    Los Angeles Times Full Review
  • James Poniewozik

    House of Lies is sharp, but not big on subtext.

    Time Full Review
  • Rob Owen

    House of Lies is not a revolutionary show, but it is a fun study of men behaving badly.

    Pittsburgh Post-Gazette Full Review
  • Alan Sepinwall

    There's enough involving the main characters that I'm willing to stick around for a bit to let the rest of House of Lies find itself.

    Hitfix Full Review
  • David Hinckley

    Like many of Showtime's most cherished series, House of Lies can be annoying and entertaining at the same time.

    New York Daily News Full Review
  • Brian Lowry

    The program is moderately entertaining and very much in keeping with the tone of "Californication."

    Variety Full Review
  • Verne Gay

    Too brittle and full of bile to cleanly hit the target.

    Newsday Full Review
  • Mark A. Perigard

    I didn't laugh much. I did, however, check my watch, still secure on my wrist, to determine when the show would be ending.

    Boston Herald Full Review
  • Michael Landweber

    With the subtlety of a sledgehammer, the show right away telegraphs that there is more to Kaan than meets the eye, that he's not just a con. We're just not inclined to believe him.

    PopMatters Full Review
  • Andrea Reiher

    House of Lies lacks the heart of "Shameless" and Kaan lacks the likability of Duchovny's Hank Moody, which means we care very little about the characters after two episodes.

    Zap2it (Inside the Box) Full Review
  • Maureen Ryan
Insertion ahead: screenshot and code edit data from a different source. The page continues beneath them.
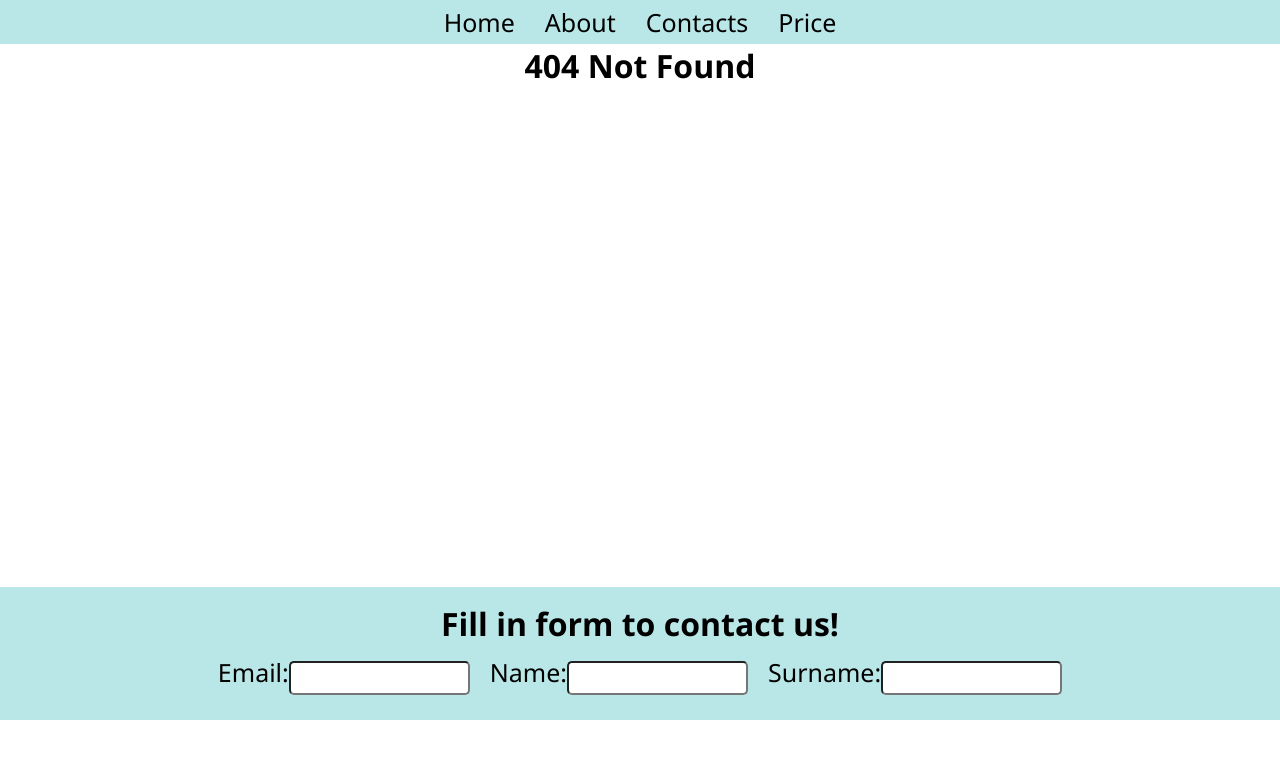
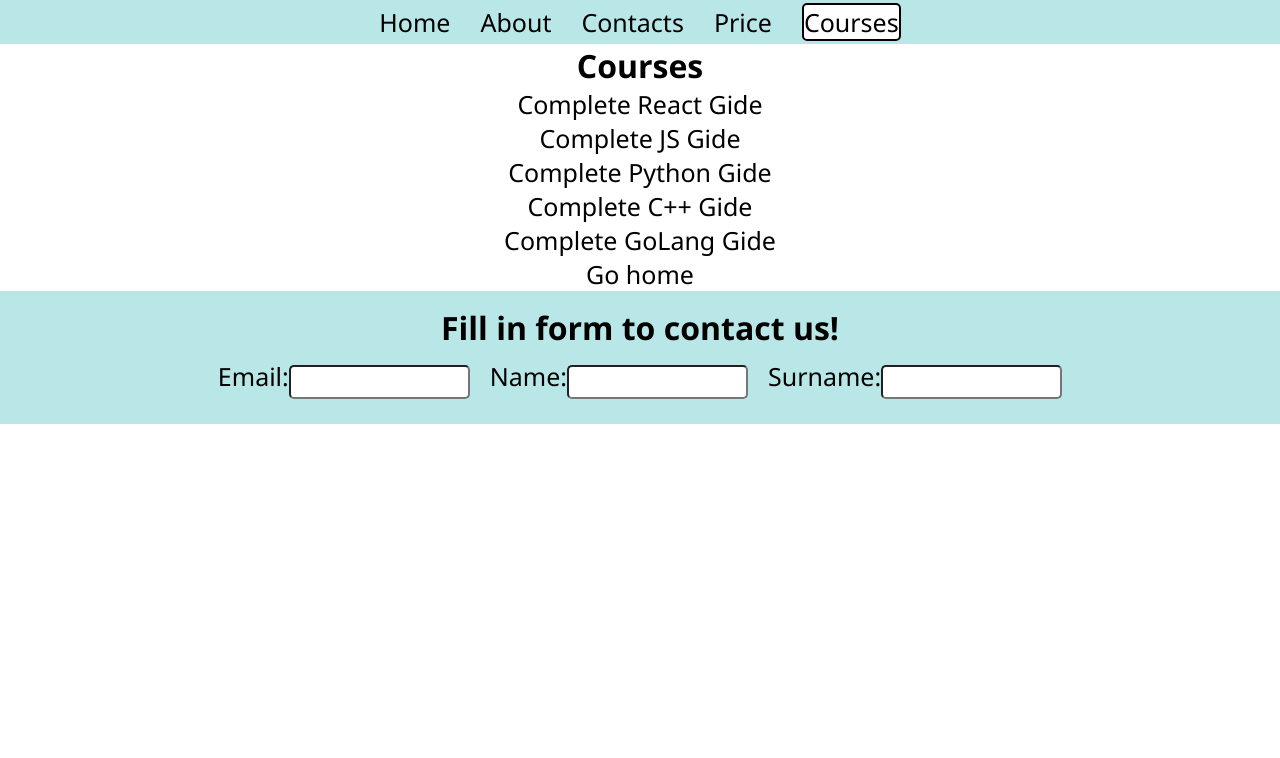
Before and after one commit to Andrei29SE/React-routing-project, a React (Create React App) app: page /courses in a window 1280 px wide. Before the commit this address had no page. Shown: the top 758 px of the page. Built offline with nearby package versions, Linux system fonts and the light colour scheme.

Commit message:
6 - added Course page

```diff
--- a/src/App.css
+++ b/src/App.css
@@ -28,7 +28,7 @@ nav {
 }
 .footer {
   padding: 15px;
-  margin-top: 500px;
+  margin-top: 25%px;
   background-color: rgb(185, 231, 231);
 }
 .top {
@@ -36,7 +36,6 @@ nav {
 }
 .bottom {
   position: absolute;
-  top: 500px;
 }
 
 input {
@@ -52,3 +51,30 @@ label {
 li {
   list-style: none;
 }
+
+.courseCard {
+  border: 2px solid, rgb(34, 226, 226);
+  border-radius: 5px;
+  margin: 10px;
+  max-width: 450px;
+  align-items: center;
+  flex-wrap: wrap;
+  margin-left: auto;
+  margin-right: auto;
+}
+.courseCard:hover {
+  background-color: rgb(182, 235, 236);
+}
+.courseLink {
+  display: inline-flex;
+  flex-wrap: wrap;
+  margin-left: auto;
+  margin-right: auto;
+  text-align: center;
+  align-items: center;
+}
+.linkBlock {
+  max-width: 400px;
+  margin-left: auto;
+  margin-right: auto;
+}
--- a/src/App.js
+++ b/src/App.js
@@ -6,6 +6,8 @@ import Contacts from './Components/Contacts'
 import NotFound from './Components/NotFound'
 import MainLayout from './layouts/MainLayout'
 import Prices from './Components/Prices'
+import Courses from './Components/Courses'
+import SingleCourse from './Components/SingleCourse'
 
 function App() {
   return (
@@ -17,6 +19,8 @@ function App() {
             <Route path='about' element={<About />} />
             <Route path='contacts' element={<Contacts />} />
             <Route path='prices' element={<Prices />} />
+            <Route path='courses' element={<Courses />} />
+            <Route path='courses/:slug' element={<SingleCourse />} />
             {/* Default route path=* */}
             <Route path='*' element={<NotFound />} />
           </Route>
--- /dev/null
+++ b/src/Components/Courses.jsx
@@ -0,0 +1,20 @@
+import { Link, NavLink } from 'react-router-dom'
+import courses from '../data/courses'
+
+const Courses = () => {
+  return (
+    <div className='linkBlock'>
+      <h1>Courses</h1>
+      {courses.map((course) => {
+        return (
+          <NavLink className='courseLink' to={course.slug} key={course.id}>
+            {course.title}
+          </NavLink>
+        )
+      })}
+      <br />
+      <Link to='/'>Go home</Link>
+    </div>
+  )
+}
+export default Courses
--- a/src/Components/Menu.jsx
+++ b/src/Components/Menu.jsx
@@ -9,6 +9,7 @@ const Menu = () => {
       <NavLink to='about'>About</NavLink>
       <NavLink to='contacts'>Contacts</NavLink>
       <NavLink to='prices'>Price</NavLink>
+      <NavLink to='courses'>Courses</NavLink>
     </nav>
   )
 }
--- a/src/Components/Prices.jsx
+++ b/src/Components/Prices.jsx
@@ -3,12 +3,6 @@ const Prices = () => {
   return (
     <>
       <h1>Prices</h1>
-
-      <dl>
-        <li>Курс по </li>
-        <li>Курс по </li>
-        <li>Курс по </li>
-      </dl>
       <Link to='/'>Go home</Link>
     </>
   )
--- /dev/null
+++ b/src/Components/SingleCourse.jsx
@@ -0,0 +1,10 @@
+import courses from '../data/courses'
+import { useParams } from 'react-router'
+const SingleCourse = () => {
+  const params = useParams()
+  console.log(params)
+  //   const course = courses.find((course) => course.slug === params.slug)
+  return <h1>Single Course</h1>
+}
+
+export default SingleCourse
--- /dev/null
+++ b/src/data/courses.js
@@ -0,0 +1,33 @@
+const courses = [
+  {
+    title: 'Complete React Gide',
+    slug: 'react',
+    id: 2,
+    price: 62,
+  },
+  {
+    title: 'Complete JS Gide',
+    slug: 'js',
+    id: 23,
+    price: 75,
+  },
+  {
+    title: 'Complete Python Gide',
+    slug: 'python',
+    id: 212,
+    price: 55,
+  },
+  {
+    title: 'Complete C++ Gide',
+    slug: 'C++',
+    id: 12,
+    price: 100,
+  },
+  {
+    title: 'Complete GoLang Gide',
+    slug: 'golang',
+    id: 456,
+    price: 91,
+  },
+]
+export default courses
```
    [The actors] are cramped by obvious, unsubtle writing and a show that doesn't seem to have much of an idea of where to take these sardonic characters.

    The Huffington Post Full Review
  • Dorothy Rabinowitz

    House of Lies about the thievery of management consultants, manages to turn a theme with reasonable comedic potential into a vehicle for 16-year-old males, though dressed up as satire for sophisticates.

    Wall Street Journal Full Review
  • Hank Stuever

    In trying to be about over-the-top characters, it forgets to be about people.

    Washington Post Full Review
  • Luke De Smet

    Because from its embellished execution to its uninspired writing and very conception, the smarmy House of Lies is like so many speculative financial bubbles that characters like Marty have had their hands in: There's just nothing there.

    Slant Magazine Full Review